And those who read the article all the way to the end (spoiler alert) will also learn, Soloway is dating a woman. She confirmed that she is out in an email to The Advocate. And she’s not dating just any woman; as befits the woman who does nothing in a small way, the executive producer and creator of Transparent revealed in The New Yorker she is in a relationship with the iconic poet Eileen Myles. “We had pretty much an instant connection,” Soloway told the magazine.
And in typical Hollywood fashion, Soloway only met her new love because her writers decided to model a new character in season 2 of Transparent on Myles. They met in person by sheer coincidence and worked feverishly to find time between their busy schedules just to talk on the phone.

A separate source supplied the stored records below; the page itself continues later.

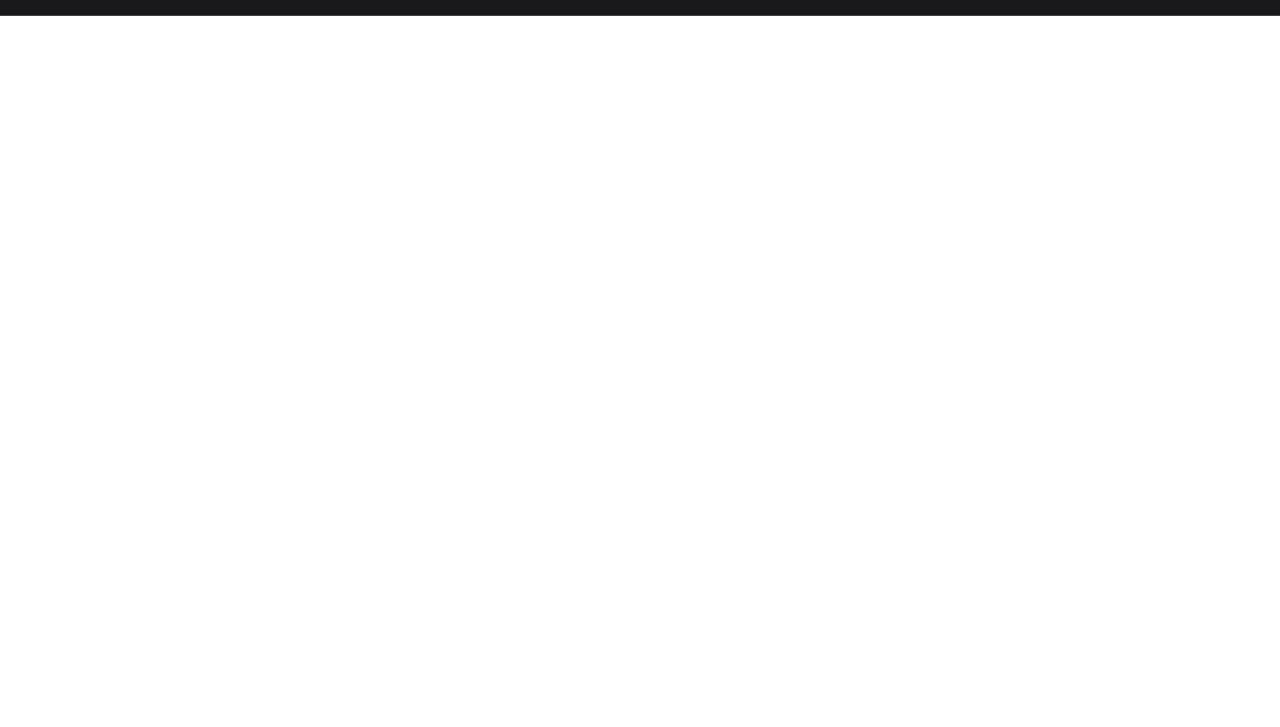
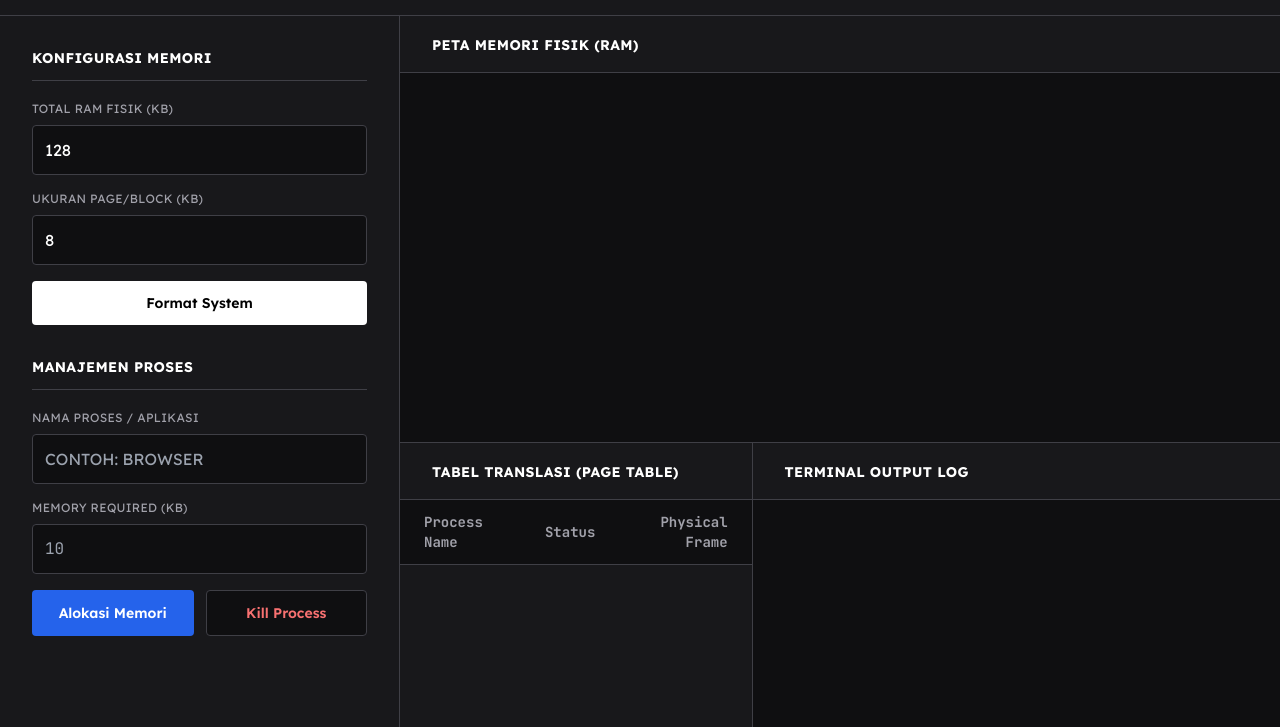
Before and after one commit to tobslayerr/memosys-kelompok6, a website: page public/index.html in a window 1280 px wide. Shown: the part 73-800 px from the top of the page. Drawn offline with nearby package versions, Linux system fonts and the light colour scheme.

Commit message:
ui: design memory map grid and control panel layouts

```diff
--- a/public/index.html
+++ b/public/index.html
@@ -66,7 +66,78 @@
     </header>
 
     <main class="flex-1 flex overflow-hidden">
-        </main>
+        <aside class="w-[400px] border-r border-line p-8 flex flex-col gap-8 overflow-y-auto shrink-0 bg-surface">
+
+            <section>
+                <div class="text-sm font-bold text-white uppercase tracking-wide mb-5 pb-3 border-b border-line">Konfigurasi Memori</div>
+                <div class="space-y-4">
+                    <div>
+                        <label class="block text-xs text-muted mb-2 uppercase tracking-wide">Total RAM Fisik (KB)</label>
+                        <input type="number" id="total_ram" value="128" class="w-full bg-base border border-line p-3 text-base text-white rounded">
+                    </div>
+                    <div>
+                        <label class="block text-xs text-muted mb-2 uppercase tracking-wide">Ukuran Page/Block (KB)</label>
+                        <input type="number" id="page_size" value="8" class="w-full bg-base border border-line p-3 text-base text-white rounded">
+                    </div>
+                    <button onclick="setupSystem()" class="w-full bg-white hover:bg-gray-200 text-black font-semibold py-3 text-sm rounded mt-2">Format System</button>
+                </div>
+            </section>
+
+            <section>
+                <div class="text-sm font-bold text-white uppercase tracking-wide mb-5 pb-3 border-b border-line">Manajemen Proses</div>
+                <div class="space-y-4">
+                    <div>
+                        <label class="block text-xs text-muted mb-2 uppercase tracking-wide">Nama Proses / Aplikasi</label>
+                        <input type="text" id="process_name" placeholder="Contoh: BROWSER" class="w-full bg-base border border-line p-3 text-base text-white rounded uppercase">
+                    </div>
+                    <div>
+                        <label class="block text-xs text-muted mb-2 uppercase tracking-wide">Memory Required (KB)</label>
+                        <input type="number" id="process_size" placeholder="10" class="w-full bg-base border border-line p-3 text-base text-white font-mono rounded">
+                    </div>
+                    <div class="grid grid-cols-2 gap-3 mt-2">
+                        <button onclick="allocateProcess()" class="bg-blue-600 hover:bg-blue-500 text-white font-semibold py-3 text-sm rounded">Alokasi Memori</button>
+                        <button onclick="deallocateProcess()" class="bg-base hover:bg-line text-red-400 border border-line font-semibold py-3 text-sm rounded">Kill Process</button>
+                    </div>
+                </div>
+            </section>
+        </aside>
+
+        <div class="flex-1 flex flex-col min-w-0 bg-base">
+            <section class="flex-[3] flex flex-col border-b border-line">
+                <div class="px-8 py-4 border-b border-line bg-surface">
+                    <span class="text-sm font-bold text-white uppercase tracking-wide">Peta Memori Fisik (RAM)</span>
+                </div>
+                <div class="flex-1 overflow-y-auto p-8">
+                    <div id="memoryMap" class="grid grid-cols-2 sm:grid-cols-3 md:grid-cols-4 lg:grid-cols-5 xl:grid-cols-6 gap-4">
+                        </div>
+                </div>
+            </section>
+
+            <section class="flex-[2] flex min-h-0">
+                <div class="flex-[2] border-r border-line flex flex-col bg-surface">
+                    <div class="px-8 py-4 border-b border-line"><span class="text-sm font-bold text-white uppercase tracking-wide">Tabel Translasi (Page Table)</span></div>
+                    <div class="flex-1 overflow-y-auto">
+                        <table class="w-full text-left text-sm font-mono">
+                            <thead class="bg-base text-muted sticky top-0">
+                                <tr>
+                                    <th class="py-3 px-6 font-semibold border-b border-line">Process Name</th>
+                                    <th class="py-3 px-6 font-semibold border-b border-line">Status</th>
+                                    <th class="py-3 px-6 font-semibold border-b border-line text-right">Physical Frame</th>
+                                </tr>
+                            </thead>
+                            <tbody id="pageTable"></tbody>
+                        </table>
+                    </div>
+                </div>
+                <div class="flex-[3] flex flex-col bg-surface">
+                    <div class="px-8 py-4 border-b border-line"><span class="text-sm font-bold text-white uppercase tracking-wide">Terminal Output Log</span></div>
+                    <div id="activityLog" class="flex-1 overflow-y-auto p-6 space-y-4 font-mono text-sm text-muted bg-base">
+                        </div>
+                </div>
+            </section>
+        </div>
+    </main>
+
     <script src="js/app.js"></script>
 </body>
 </html>
```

Then her writers presented Soloway with a journal Myles wrote, purchased to help with character development.
“I open it up, and the first thing it says is ‘Whoever falls in love with me is in trouble,’” Soloway told The New Yorker. “It was like she wrote to me without even knowing that I existed.”
Soloway also revealed to the magazine that she and her husband, Bruce Gilbert — Transparent’s music supervisor — are separating, amicably. “We’ll always do the Jewish holidays together,” Soloway told writer Ariel Levy.
And of course there is the revelation that catapulted her to success: not just her parent’s coming out as transgender, which led her to create the Amazon hit Transparent, but how that information revealed to Soloway who she is, as her sister and collaborator Faith told Levy:
“For Jill, it was: This is why I am the way I am. This is why I have these feelings about being female in the world.”
Soloway told the magazine about her lifelong obsession with gender issues and her bedrock feminist ideals. After another in a series of career setbacks, many revolving around men, Levy writes, Soloway was working on a production to explore “the mystery of intimacy” when the person she had thought of as her father told her she was a woman named Carrie. “The most intimate patriarchy in her life toppled,” wrote Levy.
Read more about Soloway and how she evolved as a person and her perspective on gender identity in the profile by Ariel Levy, here.